Thousands of teachers march down the Reforma to the Zocalo in Mexico City on Saturday.
Government violence against protesting teachers broke out this weekend in the southern state of Oaxaca.
Oaxaca, located on Mexico’s Pacific coast, has long been a center of teacher militancy.
Six people were killed and 53 injured in Mexico on Sunday when clashes broke out between members of a teachers’ trade union and police at a protest that police say had been infiltrated by armed individuals who shot at officers and threw petrol bombs.
The violence erupted as anti-riot police moved in to dislodge protesters blocking a highway in the southern state of Oaxaca. Television footage showed chaotic scenes of men running from police as gun fire rang out.
It was the worst incident in a spate of protests over the past several months against education reforms that the government pushed through three years ago.

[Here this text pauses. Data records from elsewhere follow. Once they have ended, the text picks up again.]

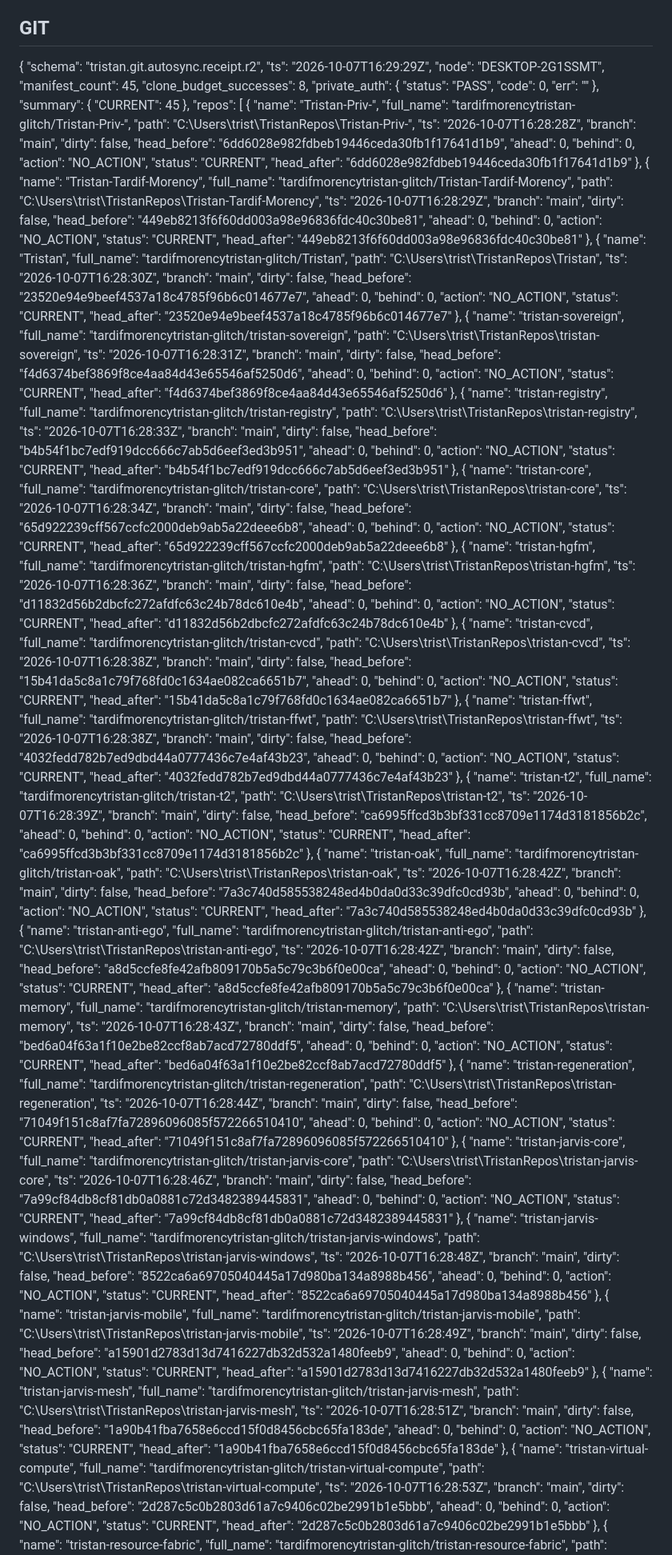
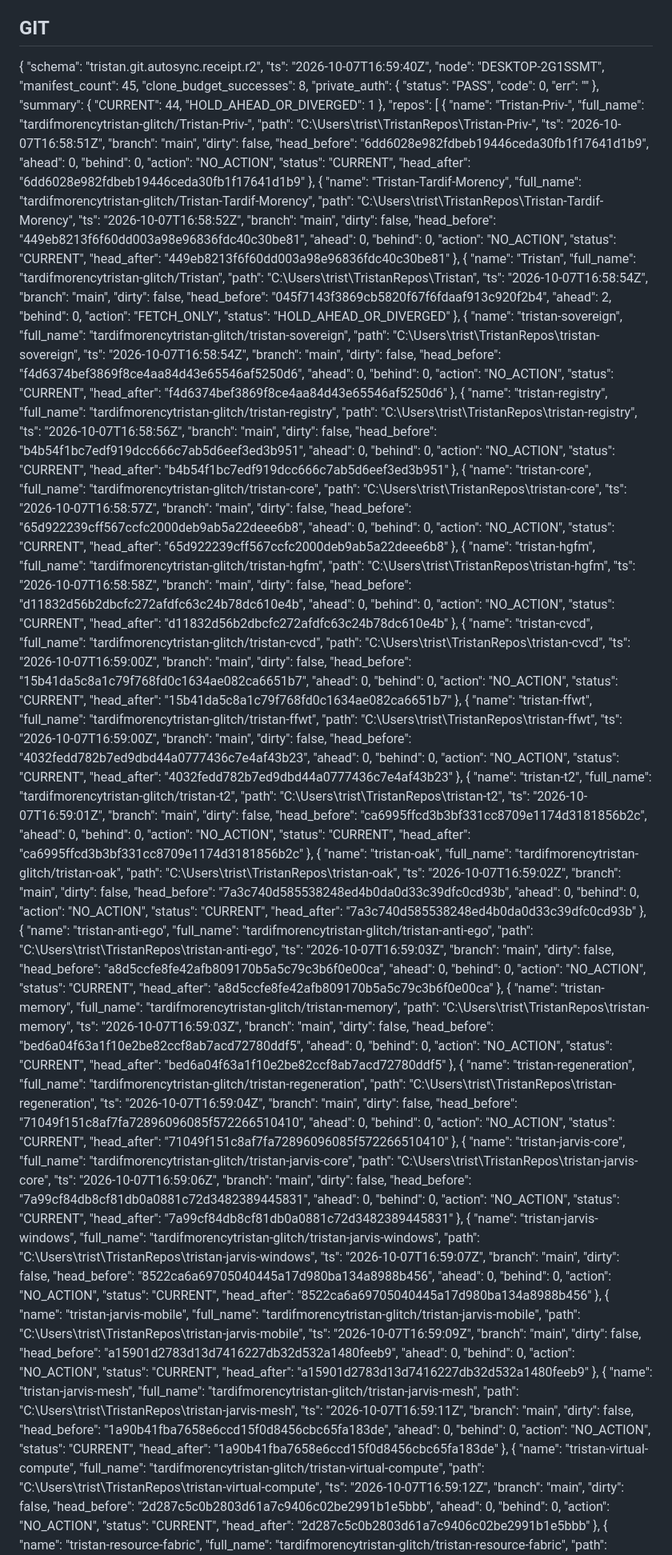
Before and after one commit to tardifmorencytristan-glitch/Tristan, a Markdown page: reports/mutable/OPERATING_STATE.md, the part around one of its changes. Shown at 80% size. GitHub-like rendering.

Commit message:
reports(OAK): periodic state

```diff
--- a/reports/mutable/OPERATING_STATE.md
+++ b/reports/mutable/OPERATING_STATE.md
@@ -19,7 +19,7 @@ Generated: 2026-10-07 12:30:25
 
 {
   "schema": "tristan.git.autosync.receipt.r2",
-  "ts": "2026-10-07T16:29:29Z",
+  "ts": "2026-10-07T16:59:40Z",
   "node": "DESKTOP-2G1SSMT",
   "manifest_count": 45,
   "clone_budget_successes": 8,
@@ -29,14 +29,15 @@ Generated: 2026-10-07 12:30:25
     "err": ""
   },
   "summary": {
-    "CURRENT": 45
+    "CURRENT": 44,
+    "HOLD_AHEAD_OR_DIVERGED": 1
   },
   "repos": [
     {
       "name": "Tristan-Priv-",
       "full_name": "tardifmorencytristan-glitch/Tristan-Priv-",
       "path": "C:\\Users\\trist\\TristanRepos\\Tristan-Priv-",
-      "ts": "2026-10-07T16:28:28Z",
+      "ts": "2026-10-07T16:58:51Z",
       "branch": "main",
       "dirty": false,
       "head_before": "6dd6028e982fdbeb19446ceda30fb1f17641d1b9",
@@ -50,7 +51,7 @@ Generated: 2026-10-07 12:30:25
       "name": "Tristan-Tardif-Morency",
       "full_name": "tardifmorencytristan-glitch/Tristan-Tardif-Morency",
       "path": "C:\\Users\\trist\\TristanRepos\\Tristan-Tardif-Morency",
-      "ts": "2026-10-07T16:28:29Z",
+      "ts": "2026-10-07T16:58:52Z",
       "branch": "main",
       "dirty": false,
       "head_before": "449eb8213f6f60dd003a98e96836fdc40c30be81",
@@ -64,21 +65,20 @@ Generated: 2026-10-07 12:30:25
       "name": "Tristan",
       "full_name": "tardifmorencytristan-glitch/Tristan",
       "path": "C:\\Users\\trist\\TristanRepos\\Tristan",
-      "ts": "2026-10-07T16:28:30Z",
+      "ts": "2026-10-07T16:58:54Z",
       "branch": "main",
       "dirty": false,
-      "head_before": "23520e94e9beef4537a18c4785f96b6c014677e7",
-      "ahead": 0,
+      "head_before": "045f7143f3869cb5820f67f6fdaaf913c920f2b4",
+      "ahead": 2,
       "behind": 0,
-      "action": "NO_ACTION",
-      "status": "CURRENT",
-      "head_after": "23520e94e9beef4537a18c4785f96b6c014677e7"
+      "action": "FETCH_ONLY",
+      "status": "HOLD_AHEAD_OR_DIVERGED"
     },
     {
       "name": "tristan-sovereign",
       "full_name": "tardifmorencytristan-glitch/tristan-sovereign",
       "path": "C:\\Users\\trist\\TristanRepos\\tristan-sovereign",
-      "ts": "2026-10-07T16:28:31Z",
+      "ts": "2026-10-07T16:58:54Z",
       "branch": "main",
       "dirty": false,
       "head_before": "f4d6374bef3869f8ce4aa84d43e65546af5250d6",
@@ -92,7 +92,7 @@ Generated: 2026-10-07 12:30:25
       "name": "tristan-registry",
       "full_name": "tardifmorencytristan-glitch/tristan-registry",
       "path": "C:\\Users\\trist\\TristanRepos\\tristan-registry",
-      "ts": "2026-10-07T16:28:33Z",
+      "ts": "2026-10-07T16:58:56Z",
       "branch": "main",
       "dirty": false,
       "head_before": "b4b54f1bc7edf919dcc666c7ab5d6eef3ed3b951",
@@ -106,7 +106,7 @@ Generated: 2026-10-07 12:30:25
       "name": "tristan-core",
       "full_name": "tardifmorencytristan-glitch/tristan-core",
       "path": "C:\\Users\\trist\\TristanRepos\\tristan-core",
-      "ts": "2026-10-07T16:28:34Z",
+      "ts": "2026-10-07T16:58:57Z",
       "branch": "main",
       "dirty": false,
       "head_before": "65d922239cff567ccfc2000deb9ab5a22deee6b8",
@@ -120,7 +120,7 @@ Generated: 2026-10-07 12:30:25
       "name": "tristan-hgfm",
       "full_name": "tardifmorencytristan-glitch/tristan-hgfm",
       "path": "C:\\Users\\trist\\TristanRepos\\tristan-hgfm",
-      "ts": "2026-10-07T16:28:36Z",
+      "ts": "2026-10-07T16:58:58Z",
       "branch": "main",
       "dirty": false,
       "head_before": "d11832d56b2dbcfc272afdfc63c24b78dc610e4b",
@@ -134,7 +134,7 @@ Generated: 2026-10-07 12:30:25
       "name": "tristan-cvcd",
       "full_name": "tardifmorencytristan-glitch/tristan-cvcd",
       "path": "C:\\Users\\trist\\TristanRepos\\tristan-cvcd",
-      "ts": "2026-10-07T16:28:38Z",
+      "ts": "2026-10-07T16:59:00Z",
       "branch": "main",
       "dirty": false,
       "head_before": "15b41da5c8a1c79f768fd0c1634ae082ca6651b7",
@@ -148,7 +148,7 @@ Generated: 2026-10-07 12:30:25
       "name": "tristan-ffwt",
       "full_name": "tardifmorencytristan-glitch/tristan-ffwt",
       "path": "C:\\Users\\trist\\TristanRepos\\tristan-ffwt",
-      "ts": "2026-10-07T16:28:38Z",
+      "ts": "2026-10-07T16:59:00Z",
       "branch": "main",
       "dirty": false,
       "head_before": "4032fedd782b7ed9dbd44a0777436c7e4af43b23",
@@ -162,7 +162,7 @@ Generated: 2026-10-07 12:30:25
       "name": "tristan-t2",
       "full_name": "tardifmorencytristan-glitch/tristan-t2",
       "path": "C:\\Users\\trist\\TristanRepos\\tristan-t2",
-      "ts": "2026-10-07T16:28:39Z",
+      "ts": "2026-10-07T16:59:01Z",
       "branch": "main",
       "dirty": false,
       "head_before": "ca6995ffcd3b3bf331cc8709e1174d3181856b2c",
@@ -176,7 +176,7 @@ Generated: 2026-10-07 12:30:25
       "name": "tristan-oak",
       "full_name": "tardifmorencytristan-glitch/tristan-oak",
       "path": "C:\\Users\\trist\\TristanRepos\\tristan-oak",
-      "ts": "2026-10-07T16:28:42Z",
+      "ts": "2026-10-07T16:59:02Z",
       "branch": "main",
       "dirty": false,
       "head_before": "7a3c740d585538248ed4b0da0d33c39dfc0cd93b",
@@ -190,7 +190,7 @@ Generated: 2026-10-07 12:30:25
       "name": "tristan-anti-ego",
       "full_name": "tardifmorencytristan-glitch/tristan-anti-ego",
       "path": "C:\\Users\\trist\\TristanRepos\\tristan-anti-ego",
-      "ts": "2026-10-07T16:28:42Z",
+      "ts": "2026-10-07T16:59:03Z",
       "branch": "main",
       "dirty": false,
       "head_before": "a8d5ccfe8fe42afb809170b5a5c79c3b6f0e00ca",
@@ -204,7 +204,7 @@ Generated: 2026-10-07 12:30:25
       "name": "tristan-memory",
       "full_name": "tardifmorencytristan-glitch/tristan-memory",
       "path": "C:\\Users\\trist\\TristanRepos\\tristan-memory",
-      "ts": "2026-10-07T16:28:43Z",
+      "ts": "2026-10-07T16:59:03Z",
       "branch": "main",
       "dirty": false,
       "head_before": "bed6a04f63a1f10e2be82ccf8ab7acd72780ddf5",
@@ -218,7 +218,7 @@ Generated: 2026-10-07 12:30:25
       "name": "tristan-regeneration",
       "full_name": "tardifmorencytristan-glitch/tristan-regeneration",
       "path": "C:\\Users\\trist\\TristanRepos\\tristan-regeneration",
-      "ts": "2026-10-07T16:28:44Z",
+      "ts": "2026-10-07T16:59:04Z",
       "branch": "main",
       "dirty": false,
       "head_before": "71049f151c8af7fa72896096085f572266510410",
@@ -232,7 +232,7 @@ Generated: 2026-10-07 12:30:25
       "name": "tristan-jarvis-core",
       "full_name": "tardifmorencytristan-glitch/tristan-jarvis-core",
       "path": "C:\\Users\\trist\\TristanRepos\\tristan-jarvis-core",
-      "ts": "2026-10-07T16:28:46Z",
+      "ts": "2026-10-07T16:59:06Z",
       "branch": "main",
       "dirty": false,
       "head_before": "7a99cf84db8cf81db0a0881c72d3482389445831",
@@ -246,7 +246,7 @@ Generated: 2026-10-07 12:30:25
       "name": "tristan-jarvis-windows",
       "full_name": "tardifmorencytristan-glitch/tristan-jarvis-windows",
       "path": "C:\\Users\\trist\\TristanRepos\\tristan-jarvis-windows",
-      "ts": "2026-10-07T16:28:48Z",
+      "ts": "2026-10-07T16:59:07Z",
       "branch": "main",
       "dirty": false,
       "head_before": "8522ca6a69705040445a17d980ba134a8988b456",
@@ -260,7 +260,7 @@ Generated: 2026-10-07 12:30:25
       "name": "tristan-jarvis-mobile",
       "full_name": "tardifmorencytristan-glitch/tristan-jarvis-mobile",
       "path": "C:\\Users\\trist\\TristanRepos\\tristan-jarvis-mobile",
-      "ts": "2026-10-07T16:28:49Z",
+      "ts": "2026-10-07T16:59:09Z",
       "branch": "main",
       "dirty": false,
       "head_before": "a15901d2783d13d7416227db32d532a1480feeb9",
@@ -274,7 +274,7 @@ Generated: 2026-10-07 12:30:25
       "name": "tristan-jarvis-mesh",
       "full_name": "tardifmorencytristan-glitch/tristan-jarvis-mesh",
       "path": "C:\\Users\\trist\\TristanRepos\\tristan-jarvis-mesh",
-      "ts": "2026-10-07T16:28:51Z",
+      "ts": "2026-10-07T16:59:11Z",
       "branch": "main",
       "dirty": false,
       "head_before": "1a90b41fba7658e6ccd15f0d8456cbc65fa183de",
@@ -288,7 +288,7 @@ Generated: 2026-10-07 12:30:25
       "name": "tristan-virtual-compute",
       "full_name": "tardifmorencytristan-glitch/tristan-virtual-compute",
       "path": "C:\\Users\\trist\\TristanRepos\\tristan-virtual-compute",
-      "ts": "2026-10-07T16:28:53Z",
+      "ts": "2026-10-07T16:59:12Z",
       "branch": "main",
       "dirty": false,
       "head_before": "2d287c5c0b2803d61a7c9406c02be2991b1e5bbb",
```
Also changed, not shown: other parts of reports/mutable/OPERATING_STATE.md (+60 -36 lines).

The protests in Oaxaca are part of a national protest by members of the CNTE, the teachers union. They are aimed at so-called evaluation reforms instituted by the corrupt government of President Nieto.
Hundreds of academic, religious, popular, student, human and social rights organizations around the world signed a document Friday that condemns the “brutal repression” exerted by the Mexican government against teachers who reject the education reform by President Enrique Peña Nieto.
The letter was read Friday during a mass protest in Mexico City in which more than 14,000 people took part to demand the president and his education minister negotiate the reform, demanding the release of leaders who were arrested last week and currently face what they consider “wrongful convictions.”
“We think that the authorities must commit to dialogue, recognizing the just demands of the teachers’ movement, and not to force to solve this and any other conflict, especially in a country marked by violence and impunity,” the letter states.
Coming from the southern states of Oaxaca, Chiapas and Guerrero, all three of which are victims of widespread violence and impunity, the teachers belong to the CNTE union and Section 22 of the Mexican National Educational Workers Union (SNTE). They have been conducting a series of strikes since May, demanding talks with Pesident Nieto and his Minister of Education Aurelio Nuño.
Nieto’s teacher evaluation reforms are seen as an attempt to destroy the teachers union.